While burning fossil fuels is a big part of the problem, food production is also a primary driver of climate change. It is responsible for about 25 to 30 percent of greenhouse gas emissions. In addition, it also depletes groundwater, converts carbonaceous forests and jungle into cropland, and dumps excess nitrogen and phosphorus into soil, water and air. In business-as-usual scenarios, these effects are likely to at least double by 2050, as the global population is expected to increase by about a third and the global population’s income will also increase – all those new and new rich(er) people are likely to want to eat and eat well.
At that point, the environmental impacts of food production will “be outside the planetary boundaries that define a safe business space for humanity.”
There is no quick fix. To curb these effects, a combination of different measures is needed. So says a recent report and analysis in Nature. But these measures are extremely ambitious, and even if they could be implemented, it seems that we are still using too much groundwater (into which we are going to pour nitrogen and phosphorus).
The researchers looked at a few options for changes we could make, and assessed their effects on each of the environmental parameters listed above: greenhouse gas emissions, water use, land use, nitrogen application, and phosphorus application. These include dietary changes, reductions in food waste and improvements in technology. Each of these changes was examined in degrees – for example, they examined reducing meat consumption to three servings per week, as well as one serving per week. (This is relevant because animals are responsible for about 75 percent of greenhouse gas emissions attributed to agriculture.) They also examined the relative effects of cutting food waste by half and three-quarters (estimated one-third — one-third! produced food is currently lost or wasted).
The hypothetical improvements in technology, they judged, would narrow the gap between achievable and achieved returns by 75 or 90 percent. These improvements make the most of every acre and improve fertilization and irrigation efficiency to maximize nitrogen, phosphorus and water use. They only looked at technological solutions “that are considered realistic or achievable, or have been set as targets” – so no carbon sequestration in the soil, extensive use of nitrogen-fixing bacteria or additional GMO technology.
They found that we could reduce greenhouse gas emissions to amounts that would keep us outside the planetary boundary range if everyone ate not only less meat, but also less, period: “lower consumption of meat, staple crops and sugar, and an overall lower energy intake in line with a healthy body weight.” We also need to cut food waste by at least half, and these measures combined with moderate technological innovations could keep us within the average limits of water use and cropland use.
But to stay below the maximum value of the limit range for nitrogen and phosphorus application would not only require eating less, but also reducing food waste by three quarters, “ambitious technological improvements” and “a more optimistic socio-economic development trajectory that promotes a lower population and higher income growth than is currently expected.”
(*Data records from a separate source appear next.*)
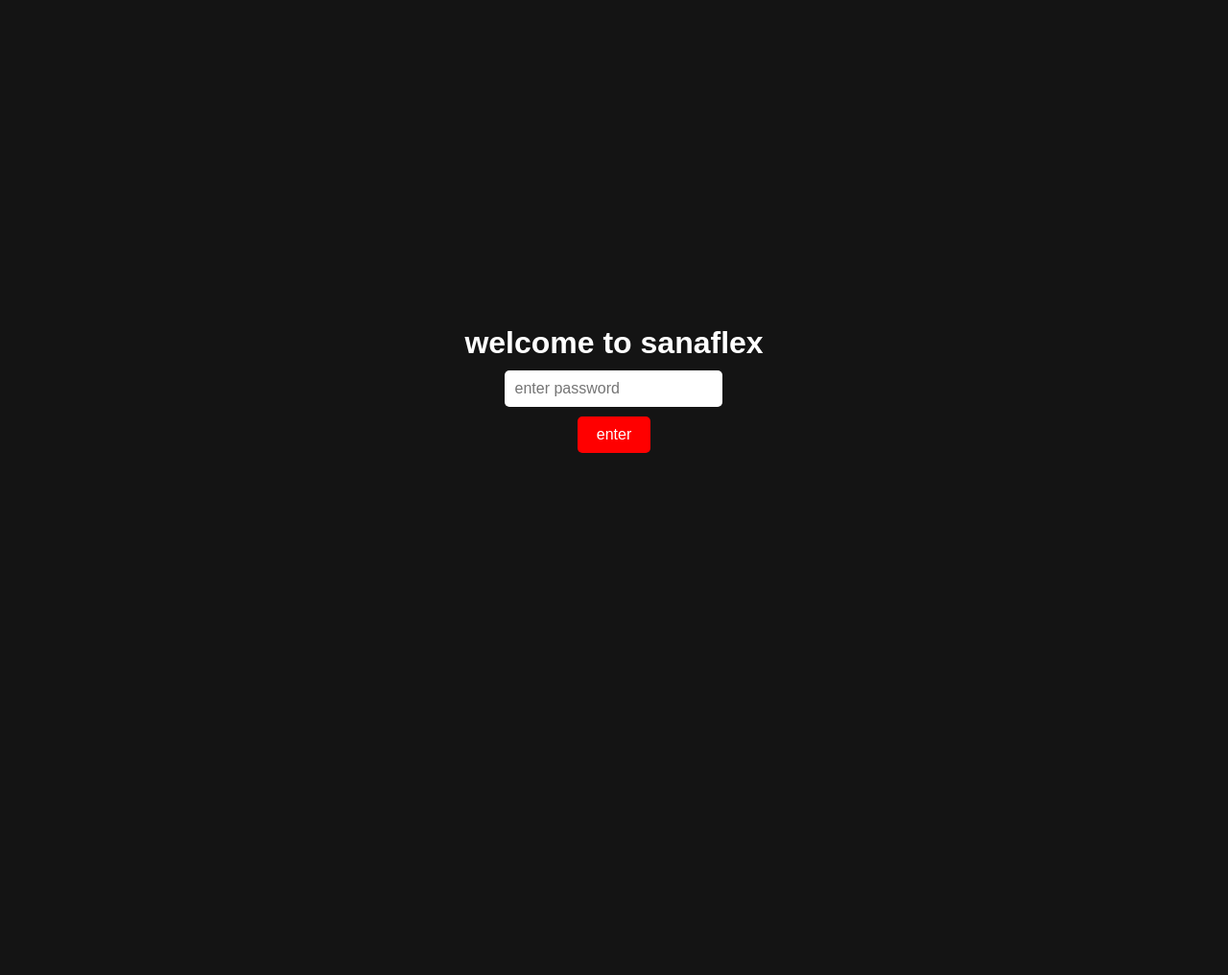
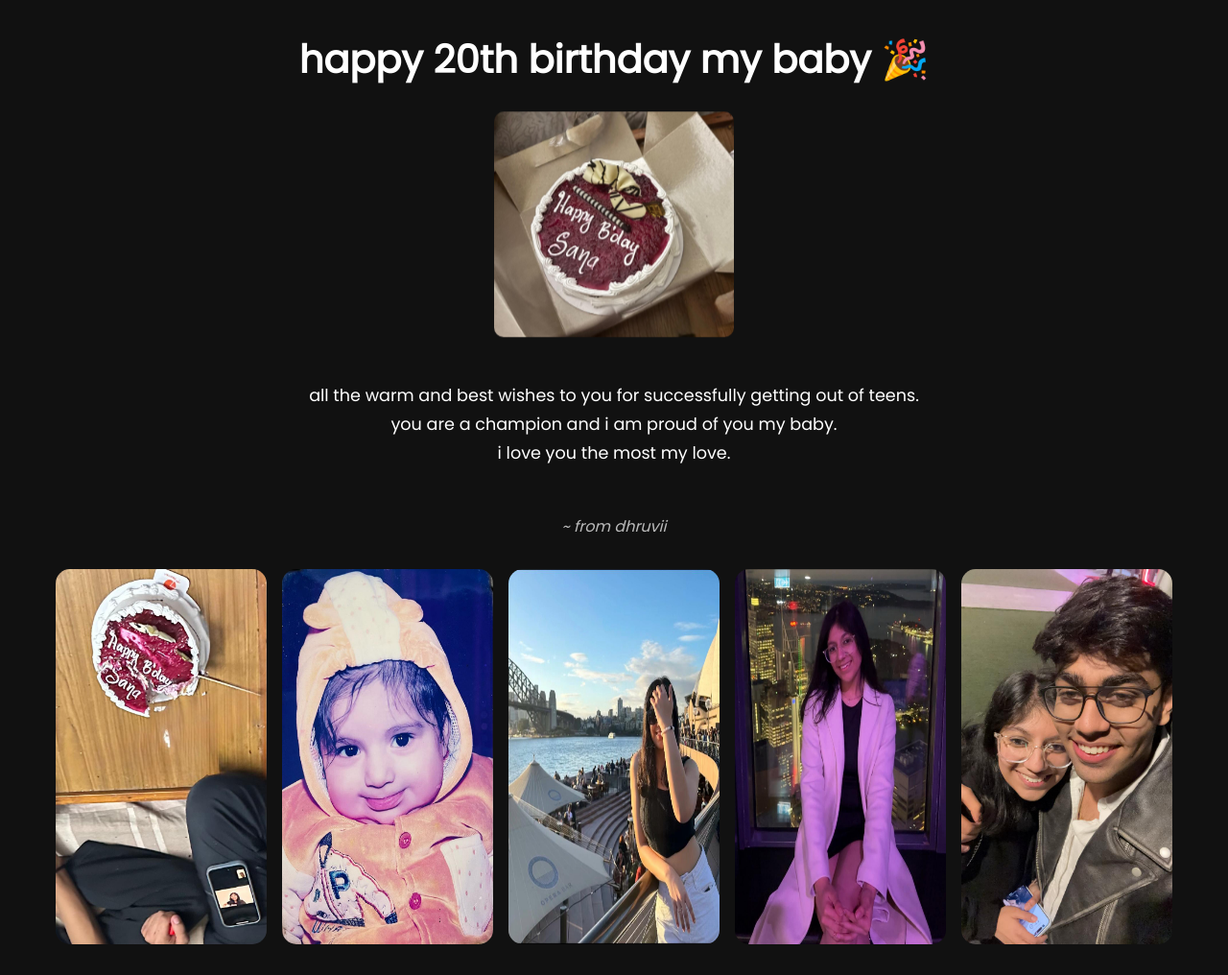
Before and after one commit to dhruvgrover5/sanaflex-birthday, a plain HTML site: page index.html in a window 1280 px wide. Shown: the whole page at 96% size. Before the commit the page ends 800 px from the top, so only its background shows below. Drawn offline with Linux system fonts and the light colour scheme.

Commit message:
Update index.html

```diff
--- a/index.html
+++ b/index.html
@@ -3,124 +3,99 @@
 <head>
   <meta charset="UTF-8" />
   <meta name="viewport" content="width=device-width, initial-scale=1.0"/>
-  <title>sanaflex - login</title>
+  <title>Happy 20th Birthday Sana 🎉</title>
+  <link href="https://fonts.googleapis.com/css2?family=Pacifico&family=Poppins&display=swap" rel="stylesheet">
   <style>
-    body {
+    * {
       margin: 0;
       padding: 0;
-      font-family: Arial, sans-serif;
-      background-color: #141414;
+      box-sizing: border-box;
+    }
+    body {
+      background-color: #111;
       color: #fff;
+      font-family: 'Poppins', sans-serif;
+      text-align: center;
+      padding: 2rem;
+    }
+    h1 {
+      font-size: 2.5rem;
+      margin-bottom: 1rem;
+      animation: pop 1.5s ease-in-out;
+    }
+    p {
+      font-size: 1.1rem;
+      margin: 1rem auto;
+      max-width: 700px;
+      line-height: 1.7;
+      animation: fadeIn 2s ease-in;
+    }
+    .cake {
+      width: 250px;
+      margin: 1rem auto;
+      border-radius: 10px;
+      animation: float 3s ease-in-out infinite;
+    }
+    .gallery {
       display: flex;
+      flex-wrap: wrap;
       justify-content: center;
-      align-items: center;
-      height: 100vh;
+      gap: 1rem;
+      margin-top: 2rem;
     }
-    .login-container, .main-content, .birthday-content {
-      display: none;
-      flex-direction: column;
-      align-items: center;
-      text-align: center;
+    .gallery img {
+      width: 220px;
+      height: auto;
+      border-radius: 15px;
+      transition: transform 0.3s ease;
+      animation: fadeIn 2s ease-in;
     }
-    .login-container.active,
-    .main-content.active,
-    .birthday-content.active {
-      display: flex;
+    .gallery img:hover {
+      transform: scale(1.05);
     }
-    input[type="password"] {
-      padding: 10px;
-      border: none;
-      border-radius: 5px;
-      font-size: 16px;
+
+    footer {
+      margin-top: 3rem;
+      font-style: italic;
+      color: #bbb;
     }
-    button {
-      padding: 10px 20px;
-      margin-top: 10px;
-      border: none;
-      border-radius: 5px;
-      background-color: red;
-      color: white;
-      font-size: 16px;
-      cursor: pointer;
+
+    @keyframes float {
+      0% { transform: translateY(0); }
+      50% { transform: translateY(-10px); }
+      100% { transform: translateY(0); }
     }
-    .netflix-header {
-      font-size: 3rem;
-      margin-bottom: 20px;
-      font-weight: bold;
-      color: red;
+
+    @keyframes pop {
+      0% { transform: scale(0); opacity: 0; }
+      100% { transform: scale(1); opacity: 1; }
     }
-    .profile-card {
-      background-color: #222;
-      padding: 20px;
-      border-radius: 10px;
-      text-align: center;
-      cursor: pointer;
-    }
-    .profile-img {
-      width: 100px;
-      height: 100px;
-      border-radius: 50%;
-      margin-bottom: 10px;
-    }
-    .cake-img {
-      max-width: 250px;
-      border-radius: 10px;
-      margin-bottom: 20px;
-    }
-    audio {
-      display: none;
-    }
-    h1, p {
-      margin: 10px;
+
+    @keyframes fadeIn {
+      from { opacity: 0; }
+      to { opacity: 1; }
     }
   </style>
 </head>
 <body>
+  <h1>happy 20th birthday my baby 🎉</h1>
 
-  <div class="login-container active" id="loginContainer">
-    <h1>welcome to sanaflex</h1>
-    <input type="password" id="passwordInput" placeholder="enter password" />
-    <button onclick="checkPassword()">enter</button>
+  <img src="cake.png.png" alt="Birthday Cake" class="cake" />
+
+  <p>
+    all the warm and best wishes to you for successfully getting out of teens. <br>
+    you are a champion and i am proud of you my baby. <br>
+    i love you the most my love.
+  </p>
+
+  <footer>~ from dhruvii</footer>
+
+  <div class="gallery">
+    <img src="cake-cut.png.png" alt="cake cut" />
+    <img src="sana.png.png" alt="sana" />
+    <img src="sana1.png.png" alt="sana1" />
+    <img src="sana2.png.png" alt="sana2" />
+    <img src="sana3.png.png" alt="sana3" />
   </div>
-
-  <div class="main-content" id="mainContent">
-    <div class="netflix-header">sanaflex</div>
-    <div class="profile-card" onclick="openBirthday()">
-      <img src="sana.png.png" alt="sana" class="profile-img" />
-      <div>sanaaaaaaa</div>
-    </div>
-  </div>
-
-  <div class="birthday-content" id="birthdayContent">
-    <h1>happy 20th birthday my baby 🎉</h1>
-    <img src="cake.png.png" alt="cake" class="cake-img" />
-    <p>
-      all the warm and best wishes to you for successfully getting out of teens.<br />
-      you are a champion and i am proud of you my baby.<br />
-      i love you the most my love.<br /><br />
-      ~ from dhruvii
-    </p>
-    <audio autoplay loop>
-      <source src="https://files.catbox.moe/td4k7o.mp3" type="audio/mp3" />
-    </audio>
-  </div>
-
-  <script>
-    function checkPassword() {
-      const input = document.getElementById("passwordInput").value.toLowerCase();
-      if (input === "20april") {
-        document.getElementById("loginContainer").classList.remove("active");
-        document.getElementById("mainContent").classList.add("active");
-      } else {
-        alert("incorrect password. try again!");
-      }
-    }
-
-    function openBirthday() {
-      document.getElementById("mainContent").classList.remove("active");
-      document.getElementById("birthdayContent").classList.add("active");
-    }
-  </script>
-
 </body>
 </html>
```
Of course, food production doesn’t just affect the environment; the environment also affects food production. This analysis did not take into account what climate change is like and will impact on things like crop yields and freshwater availability. It also recognized, but failed to take into account, the political and economic realities that investing in efforts to curb climate change caused by factors other than agriculture could limit the resources available to implement the changes outlined here.
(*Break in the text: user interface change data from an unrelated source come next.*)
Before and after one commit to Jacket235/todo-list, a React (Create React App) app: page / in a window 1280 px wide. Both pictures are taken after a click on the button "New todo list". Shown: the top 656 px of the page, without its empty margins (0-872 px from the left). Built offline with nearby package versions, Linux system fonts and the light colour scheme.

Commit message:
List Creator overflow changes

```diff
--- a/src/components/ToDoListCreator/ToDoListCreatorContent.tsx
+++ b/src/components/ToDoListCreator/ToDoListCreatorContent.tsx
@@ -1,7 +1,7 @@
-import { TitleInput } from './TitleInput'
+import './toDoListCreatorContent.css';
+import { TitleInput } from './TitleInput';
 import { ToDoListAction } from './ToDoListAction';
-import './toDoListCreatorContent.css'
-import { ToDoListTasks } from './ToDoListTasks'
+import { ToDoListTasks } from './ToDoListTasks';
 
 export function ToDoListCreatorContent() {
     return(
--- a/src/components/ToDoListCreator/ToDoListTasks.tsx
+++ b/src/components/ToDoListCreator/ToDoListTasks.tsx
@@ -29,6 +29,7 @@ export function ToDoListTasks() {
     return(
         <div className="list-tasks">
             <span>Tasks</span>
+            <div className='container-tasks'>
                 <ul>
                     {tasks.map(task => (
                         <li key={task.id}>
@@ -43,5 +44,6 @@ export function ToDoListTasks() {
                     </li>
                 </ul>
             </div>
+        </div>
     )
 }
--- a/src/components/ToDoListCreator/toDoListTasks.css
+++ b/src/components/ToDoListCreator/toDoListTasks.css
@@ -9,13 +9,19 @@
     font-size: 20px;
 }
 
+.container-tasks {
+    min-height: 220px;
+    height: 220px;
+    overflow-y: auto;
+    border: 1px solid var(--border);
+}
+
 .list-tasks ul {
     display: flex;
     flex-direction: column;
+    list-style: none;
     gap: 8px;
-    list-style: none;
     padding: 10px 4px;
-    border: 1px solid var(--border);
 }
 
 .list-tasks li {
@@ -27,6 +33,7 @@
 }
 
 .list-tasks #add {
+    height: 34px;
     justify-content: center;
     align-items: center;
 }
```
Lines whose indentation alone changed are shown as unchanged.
Another caveat is that making these changes requires investment in public infrastructure and the establishment and enforcement of regulations, and these measures can be almost as difficult to achieve as eating less meat. The report suggests that one way to mitigate the effects of a growing population is to ensure that women have information about and access to contraception.
Eating à la Michael Pollan – eating, not too much, especially plants – is not only better for your body, it is also better for the planet. Who knows, he may also be right about LSD.
Nature2018. DOI: 10.1038/s41586-018-0594-0 (About DOIs).